Like American corn, Chinese honey is cheap and heavily subsidized. In 2001, the Federal Trade Commission began imposing high tariffs on it because its abundance on the U.S. market had been driving American honey producers out of business. Since pollen is the only sure way to determine where honey originates, ultrafiltering has made it possible for the Chinese to continue dumping their honey on the U.S., often by channeling it through other countries.
And if that’s not shady enough, Chinese honey has been found to contain illegal animal antibiotics. A decade ago, tainted honey that came to the U.S. through Canada was sold to Smucker’s and Sara Lee, resulting in the recall of 12,000 cases of honey and a half-million loaves of bread.
A rep for the FDA told FSN that the organization hasn’t halted any honey imports because it has “yet to detect ‘ultra-filtered’ honey.” But should it be detected, “we will refuse entry.” Given that many in the honey industry expressed doubt that the FDA checks more than five percent of honey imports, that’s cold comfort for both consumers and bees.

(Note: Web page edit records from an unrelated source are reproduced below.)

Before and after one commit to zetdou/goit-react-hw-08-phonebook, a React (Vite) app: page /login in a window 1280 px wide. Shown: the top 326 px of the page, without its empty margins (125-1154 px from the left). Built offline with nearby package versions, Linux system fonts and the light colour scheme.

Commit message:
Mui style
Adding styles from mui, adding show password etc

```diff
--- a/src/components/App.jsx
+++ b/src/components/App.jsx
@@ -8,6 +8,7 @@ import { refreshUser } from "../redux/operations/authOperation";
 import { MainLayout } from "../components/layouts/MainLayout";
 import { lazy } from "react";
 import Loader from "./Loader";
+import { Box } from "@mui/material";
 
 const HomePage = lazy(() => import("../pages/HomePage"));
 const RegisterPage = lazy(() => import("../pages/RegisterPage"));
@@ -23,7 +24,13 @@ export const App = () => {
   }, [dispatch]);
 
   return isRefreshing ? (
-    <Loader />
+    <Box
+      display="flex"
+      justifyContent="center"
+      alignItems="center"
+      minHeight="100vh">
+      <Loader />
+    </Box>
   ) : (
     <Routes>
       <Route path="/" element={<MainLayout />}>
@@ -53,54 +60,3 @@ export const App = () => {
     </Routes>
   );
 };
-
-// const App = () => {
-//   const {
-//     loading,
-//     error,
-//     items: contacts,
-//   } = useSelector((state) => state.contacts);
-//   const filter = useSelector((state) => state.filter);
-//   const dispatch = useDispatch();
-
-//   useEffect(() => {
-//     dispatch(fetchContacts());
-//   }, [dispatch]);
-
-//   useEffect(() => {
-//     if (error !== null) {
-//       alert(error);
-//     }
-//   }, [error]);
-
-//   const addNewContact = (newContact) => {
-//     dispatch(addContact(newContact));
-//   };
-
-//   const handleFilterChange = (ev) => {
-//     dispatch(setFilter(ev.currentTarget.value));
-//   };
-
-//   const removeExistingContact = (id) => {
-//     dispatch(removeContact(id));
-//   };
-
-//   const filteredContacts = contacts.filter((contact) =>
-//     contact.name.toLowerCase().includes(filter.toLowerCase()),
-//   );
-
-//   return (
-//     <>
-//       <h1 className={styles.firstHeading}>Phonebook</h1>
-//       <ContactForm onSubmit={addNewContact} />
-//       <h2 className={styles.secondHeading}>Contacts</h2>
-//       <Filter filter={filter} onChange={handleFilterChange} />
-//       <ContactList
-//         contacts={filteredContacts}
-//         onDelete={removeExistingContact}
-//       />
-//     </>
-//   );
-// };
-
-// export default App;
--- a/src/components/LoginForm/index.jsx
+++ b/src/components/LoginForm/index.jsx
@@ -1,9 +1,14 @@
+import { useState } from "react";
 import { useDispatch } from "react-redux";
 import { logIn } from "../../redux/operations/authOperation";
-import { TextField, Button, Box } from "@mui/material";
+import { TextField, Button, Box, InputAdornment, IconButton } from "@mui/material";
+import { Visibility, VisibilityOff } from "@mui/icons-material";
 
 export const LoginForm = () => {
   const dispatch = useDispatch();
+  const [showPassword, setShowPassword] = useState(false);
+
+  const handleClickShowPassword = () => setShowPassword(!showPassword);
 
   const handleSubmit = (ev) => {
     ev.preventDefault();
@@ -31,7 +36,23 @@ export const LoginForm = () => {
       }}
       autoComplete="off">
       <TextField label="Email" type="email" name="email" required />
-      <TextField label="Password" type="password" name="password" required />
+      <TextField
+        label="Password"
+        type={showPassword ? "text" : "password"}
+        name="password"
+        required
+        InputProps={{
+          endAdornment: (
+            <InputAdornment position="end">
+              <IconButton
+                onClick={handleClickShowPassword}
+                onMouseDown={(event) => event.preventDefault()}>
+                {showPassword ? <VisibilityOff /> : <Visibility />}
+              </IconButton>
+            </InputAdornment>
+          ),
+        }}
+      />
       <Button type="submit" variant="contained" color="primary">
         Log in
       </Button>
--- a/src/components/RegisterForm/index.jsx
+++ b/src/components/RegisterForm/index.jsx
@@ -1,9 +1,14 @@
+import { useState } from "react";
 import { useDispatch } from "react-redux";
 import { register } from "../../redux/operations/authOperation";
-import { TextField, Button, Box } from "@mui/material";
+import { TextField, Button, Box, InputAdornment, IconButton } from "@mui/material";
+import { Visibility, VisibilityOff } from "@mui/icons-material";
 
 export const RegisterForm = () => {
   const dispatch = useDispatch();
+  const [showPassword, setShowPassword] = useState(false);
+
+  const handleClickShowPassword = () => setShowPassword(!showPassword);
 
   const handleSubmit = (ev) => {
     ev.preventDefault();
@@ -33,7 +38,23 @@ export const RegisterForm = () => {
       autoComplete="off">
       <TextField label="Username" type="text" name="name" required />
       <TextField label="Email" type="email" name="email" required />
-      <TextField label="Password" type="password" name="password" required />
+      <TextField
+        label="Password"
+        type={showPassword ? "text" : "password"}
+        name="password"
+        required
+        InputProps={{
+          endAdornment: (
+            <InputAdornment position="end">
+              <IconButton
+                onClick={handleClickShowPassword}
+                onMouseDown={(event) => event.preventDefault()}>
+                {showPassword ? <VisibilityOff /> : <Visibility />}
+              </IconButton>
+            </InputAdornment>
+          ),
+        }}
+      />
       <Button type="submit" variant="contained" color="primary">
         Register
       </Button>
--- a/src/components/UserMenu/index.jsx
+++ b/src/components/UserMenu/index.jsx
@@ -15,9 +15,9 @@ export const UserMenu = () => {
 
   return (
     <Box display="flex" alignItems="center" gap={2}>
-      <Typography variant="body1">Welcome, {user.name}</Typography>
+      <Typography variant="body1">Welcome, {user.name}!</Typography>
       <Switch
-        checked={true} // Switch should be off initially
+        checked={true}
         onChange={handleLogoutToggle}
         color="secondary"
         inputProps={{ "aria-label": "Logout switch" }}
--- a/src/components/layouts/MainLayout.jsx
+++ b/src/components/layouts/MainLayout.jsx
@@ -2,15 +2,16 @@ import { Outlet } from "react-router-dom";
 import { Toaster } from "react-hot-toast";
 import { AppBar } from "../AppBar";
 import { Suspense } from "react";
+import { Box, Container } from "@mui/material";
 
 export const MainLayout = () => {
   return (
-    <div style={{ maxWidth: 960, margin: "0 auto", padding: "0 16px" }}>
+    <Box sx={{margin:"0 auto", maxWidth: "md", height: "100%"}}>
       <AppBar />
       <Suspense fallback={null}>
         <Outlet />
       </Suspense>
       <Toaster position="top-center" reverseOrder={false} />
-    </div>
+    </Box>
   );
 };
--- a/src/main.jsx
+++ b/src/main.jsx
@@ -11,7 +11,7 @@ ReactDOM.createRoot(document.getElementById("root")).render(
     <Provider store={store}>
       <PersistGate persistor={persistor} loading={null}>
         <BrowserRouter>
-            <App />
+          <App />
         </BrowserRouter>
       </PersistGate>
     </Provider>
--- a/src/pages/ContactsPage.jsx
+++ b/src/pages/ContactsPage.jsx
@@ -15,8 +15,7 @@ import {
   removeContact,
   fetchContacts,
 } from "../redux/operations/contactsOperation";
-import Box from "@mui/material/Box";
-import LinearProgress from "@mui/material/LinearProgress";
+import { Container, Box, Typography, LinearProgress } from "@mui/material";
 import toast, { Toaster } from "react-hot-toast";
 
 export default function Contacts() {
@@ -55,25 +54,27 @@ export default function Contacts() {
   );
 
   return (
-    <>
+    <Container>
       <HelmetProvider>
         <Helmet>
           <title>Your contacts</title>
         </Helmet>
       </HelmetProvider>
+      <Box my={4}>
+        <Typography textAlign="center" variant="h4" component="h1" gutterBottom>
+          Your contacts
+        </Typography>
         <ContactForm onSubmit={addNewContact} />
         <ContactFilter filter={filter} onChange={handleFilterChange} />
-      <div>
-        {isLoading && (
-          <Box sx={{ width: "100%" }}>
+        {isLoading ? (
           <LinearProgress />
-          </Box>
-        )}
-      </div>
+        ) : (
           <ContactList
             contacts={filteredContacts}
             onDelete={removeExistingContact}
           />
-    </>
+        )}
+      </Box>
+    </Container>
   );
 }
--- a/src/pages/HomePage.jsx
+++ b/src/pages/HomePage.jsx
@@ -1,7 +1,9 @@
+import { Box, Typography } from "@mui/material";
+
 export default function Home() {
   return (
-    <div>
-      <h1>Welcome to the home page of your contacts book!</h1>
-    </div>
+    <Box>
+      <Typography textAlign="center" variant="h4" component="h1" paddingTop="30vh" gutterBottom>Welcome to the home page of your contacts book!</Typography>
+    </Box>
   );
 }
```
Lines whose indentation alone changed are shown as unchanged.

Until the FDA steps up its game, you might want to be careful about where you buy. Food Safety News's tests, which were conducted by “one of the nation’s premier melissopalynologists,” found that 100 percent of honey sampled from big drugstore chains contained no pollen, as did 77 percent of the honey from big-box stores like Walmart and Costco, and 76 percent of the honey from grocery chains including Kroger, Safeway, and Giant Eagle. One bee expert told FSN that “unless you’re buying from a beekeeper, you’re at risk.”
The good news is that consumers do have a modicum of power: All of the honey FSN sampled from food co-ops, farmers’ markets, and “natural” chains like Trader Joe’s and PCC contained the full amount of pollen. And while those sources won’t do much to stem the tide of dodgy honey flowing from China, it’s probably best to take sweet relief where you can find it.